Head injuries include:
Head injuries may cause bleeding:
In the brain tissue
In the layers that surround the brain (subarachnoid hemorrhage, subdural hematoma, extradural hematoma) Head injury is a common reason for an emergency room visit. A large number of people who suffer head injuries are children. Traumatic brain injury (TBI) accounts for over 1 in 6 injury-related hospital admissions each year.
Learning to recognize a serious head injury and give basic first aid can save someone's life. For a moderate to severe head injury, CALL 911 RIGHT AWAY.
Then take the following steps:
1. Check the person's airway, breathing, and circulation. If necessary, begin rescue breathing and CPR.
2. If the person's breathing and heart rate are normal, but the person is unconscious, treat as if there is a spinal injury. Stabilize the head and neck by placing your hands on both sides of the person's head. Keep the head in line with the spine and prevent movement. Wait for medical help.
3. Stop any bleeding by firmly pressing a clean cloth on the wound. If the injury is serious, be careful not to move the person's head. If blood soaks through the cloth, do not remove it. Place another cloth over the first one.
4. If you suspect a skull fracture, do not apply direct pressure to the bleeding site, and do not remove any debris from the wound. Cover the wound with sterile gauze dressing.
5. If the person is vomiting, to prevent choking, roll the person's head, neck, and body as one unit onto their side. This still protects the spine, which you must always assume is injured in the case of a head injury. Children often vomit once after a head injury. This may not be a problem, but call a doctor for further guidance.
6. Apply ice packs to swollen areas (cover ice in a towel so it does not directly touch the skin).
Follow these precautions:
DO NOT wash a head wound that is deep or bleeding a lot.
DO NOT remove any object sticking out of a wound.
DO NOT move the person unless absolutely necessary.
DO NOT shake the person if they seem dazed.
DO NOT remove a helmet if you suspect a serious head injury.
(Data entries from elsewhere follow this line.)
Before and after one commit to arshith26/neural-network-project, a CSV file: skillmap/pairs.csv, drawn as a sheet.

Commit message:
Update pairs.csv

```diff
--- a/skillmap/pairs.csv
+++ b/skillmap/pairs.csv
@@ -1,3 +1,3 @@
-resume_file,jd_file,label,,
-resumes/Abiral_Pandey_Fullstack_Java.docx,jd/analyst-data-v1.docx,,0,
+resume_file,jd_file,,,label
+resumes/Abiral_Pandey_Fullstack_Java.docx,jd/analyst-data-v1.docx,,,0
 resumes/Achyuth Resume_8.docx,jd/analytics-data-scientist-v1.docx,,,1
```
DO NOT drink alcohol within 48 hours of a serious head injury.
A serious head injury that involves bleeding or brain damage must be treated in a hospital.
When to Contact a Medical Professional